:: Material for the task ::

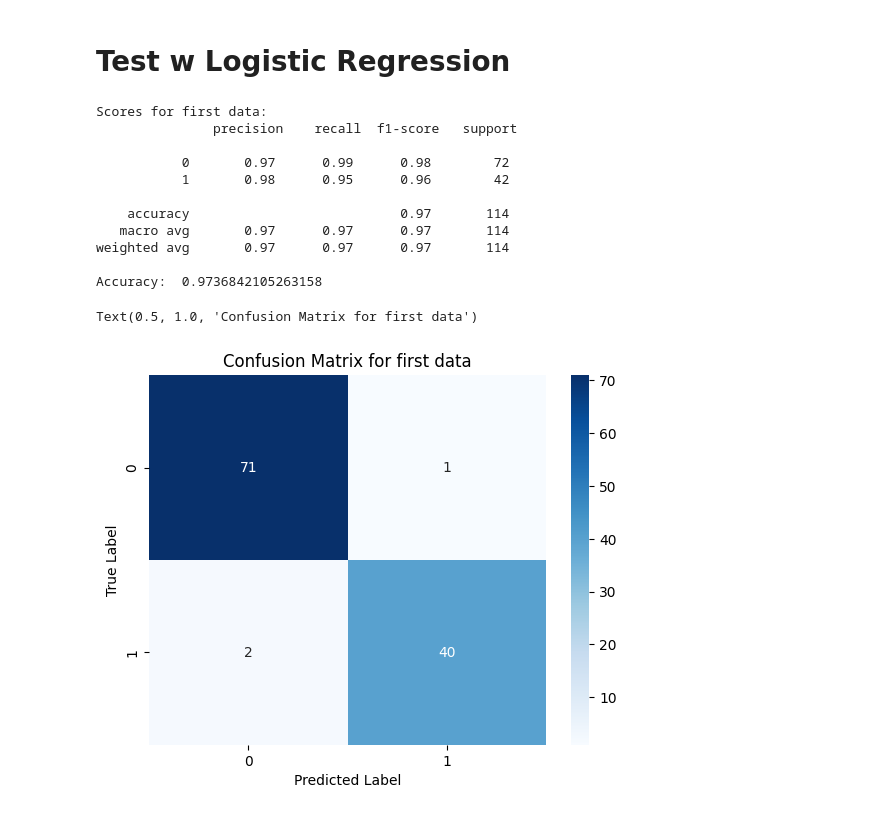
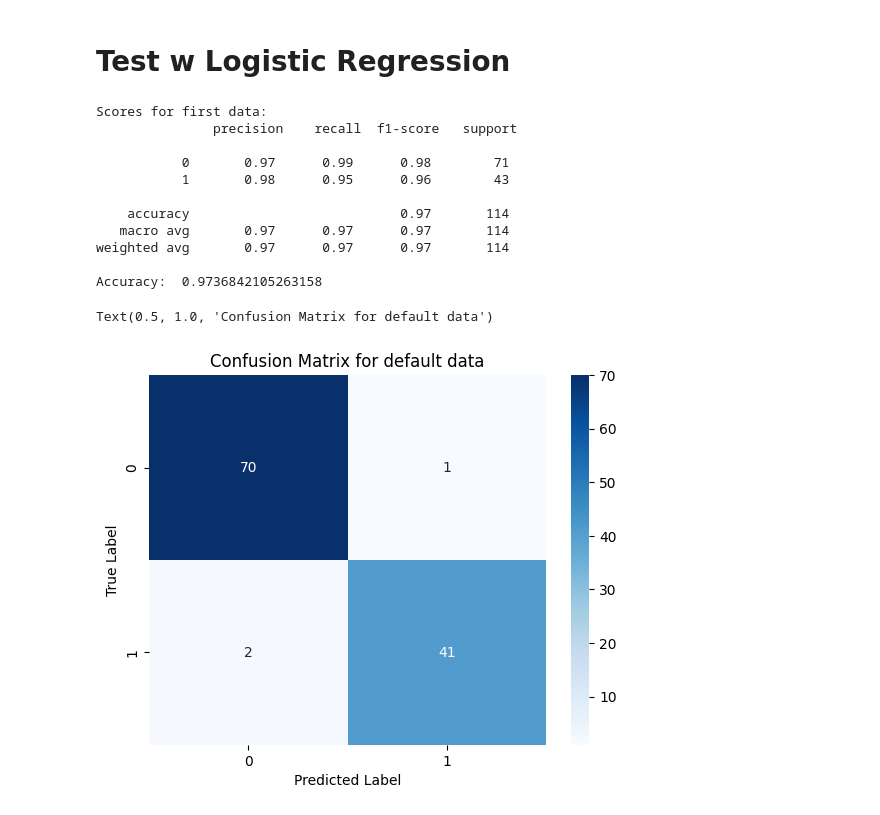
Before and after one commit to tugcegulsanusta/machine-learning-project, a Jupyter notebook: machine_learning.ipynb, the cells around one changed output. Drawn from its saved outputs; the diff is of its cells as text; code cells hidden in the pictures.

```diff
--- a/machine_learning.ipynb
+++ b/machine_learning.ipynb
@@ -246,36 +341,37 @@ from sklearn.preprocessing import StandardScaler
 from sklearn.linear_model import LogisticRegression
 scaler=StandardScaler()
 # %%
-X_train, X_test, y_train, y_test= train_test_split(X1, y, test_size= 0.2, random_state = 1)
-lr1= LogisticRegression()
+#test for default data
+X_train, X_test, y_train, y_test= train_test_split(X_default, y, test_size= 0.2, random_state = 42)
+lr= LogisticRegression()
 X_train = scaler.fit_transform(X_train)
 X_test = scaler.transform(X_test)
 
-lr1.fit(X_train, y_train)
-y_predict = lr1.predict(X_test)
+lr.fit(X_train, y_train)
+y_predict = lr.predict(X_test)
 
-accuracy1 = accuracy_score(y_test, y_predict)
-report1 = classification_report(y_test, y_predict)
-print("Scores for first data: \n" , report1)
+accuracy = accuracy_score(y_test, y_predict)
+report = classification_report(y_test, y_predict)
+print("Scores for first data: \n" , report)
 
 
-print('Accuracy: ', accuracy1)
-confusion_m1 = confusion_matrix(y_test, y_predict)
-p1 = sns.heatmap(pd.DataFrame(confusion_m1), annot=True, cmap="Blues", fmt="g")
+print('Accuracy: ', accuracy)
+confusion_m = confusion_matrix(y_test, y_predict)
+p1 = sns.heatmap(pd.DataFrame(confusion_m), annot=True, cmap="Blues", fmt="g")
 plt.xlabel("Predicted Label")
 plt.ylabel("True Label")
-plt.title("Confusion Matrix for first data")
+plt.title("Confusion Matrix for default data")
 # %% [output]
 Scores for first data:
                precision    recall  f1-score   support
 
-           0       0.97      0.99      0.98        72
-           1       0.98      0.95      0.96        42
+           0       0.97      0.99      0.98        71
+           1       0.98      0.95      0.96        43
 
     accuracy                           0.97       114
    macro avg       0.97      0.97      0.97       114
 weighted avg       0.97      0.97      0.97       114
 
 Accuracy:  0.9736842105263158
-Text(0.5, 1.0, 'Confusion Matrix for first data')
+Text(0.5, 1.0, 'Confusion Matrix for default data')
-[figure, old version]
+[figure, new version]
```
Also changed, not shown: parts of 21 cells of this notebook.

:::

What you should do
Output the data exactly as it appears. The pictures do not belong in it.

Exercise output
Before and after one commit to tugcegulsanusta/machine-learning-project, a Jupyter notebook: machine_learning.ipynb, the cells around one changed output. Drawn from its saved outputs; the diff is of its cells as text; code cells hidden in the pictures.

```diff
--- a/machine_learning.ipynb
+++ b/machine_learning.ipynb
@@ -246,36 +341,37 @@ from sklearn.preprocessing import StandardScaler
 from sklearn.linear_model import LogisticRegression
 scaler=StandardScaler()
 # %%
-X_train, X_test, y_train, y_test= train_test_split(X1, y, test_size= 0.2, random_state = 1)
-lr1= LogisticRegression()
+#test for default data
+X_train, X_test, y_train, y_test= train_test_split(X_default, y, test_size= 0.2, random_state = 42)
+lr= LogisticRegression()
 X_train = scaler.fit_transform(X_train)
 X_test = scaler.transform(X_test)
 
-lr1.fit(X_train, y_train)
-y_predict = lr1.predict(X_test)
+lr.fit(X_train, y_train)
+y_predict = lr.predict(X_test)
 
-accuracy1 = accuracy_score(y_test, y_predict)
-report1 = classification_report(y_test, y_predict)
-print("Scores for first data: \n" , report1)
+accuracy = accuracy_score(y_test, y_predict)
+report = classification_report(y_test, y_predict)
+print("Scores for first data: \n" , report)
 
 
-print('Accuracy: ', accuracy1)
-confusion_m1 = confusion_matrix(y_test, y_predict)
-p1 = sns.heatmap(pd.DataFrame(confusion_m1), annot=True, cmap="Blues", fmt="g")
+print('Accuracy: ', accuracy)
+confusion_m = confusion_matrix(y_test, y_predict)
+p1 = sns.heatmap(pd.DataFrame(confusion_m), annot=True, cmap="Blues", fmt="g")
 plt.xlabel("Predicted Label")
 plt.ylabel("True Label")
-plt.title("Confusion Matrix for first data")
+plt.title("Confusion Matrix for default data")
 # %% [output]
 Scores for first data:
                precision    recall  f1-score   support
 
-           0       0.97      0.99      0.98        72
-           1       0.98      0.95      0.96        42
+           0       0.97      0.99      0.98        71
+           1       0.98      0.95      0.96        43
 
     accuracy                           0.97       114
    macro avg       0.97      0.97      0.97       114
 weighted avg       0.97      0.97      0.97       114
 
 Accuracy:  0.9736842105263158
-Text(0.5, 1.0, 'Confusion Matrix for first data')
+Text(0.5, 1.0, 'Confusion Matrix for default data')
-[figure, old version]
+[figure, new version]
```
Also changed, not shown: parts of 21 cells of this notebook.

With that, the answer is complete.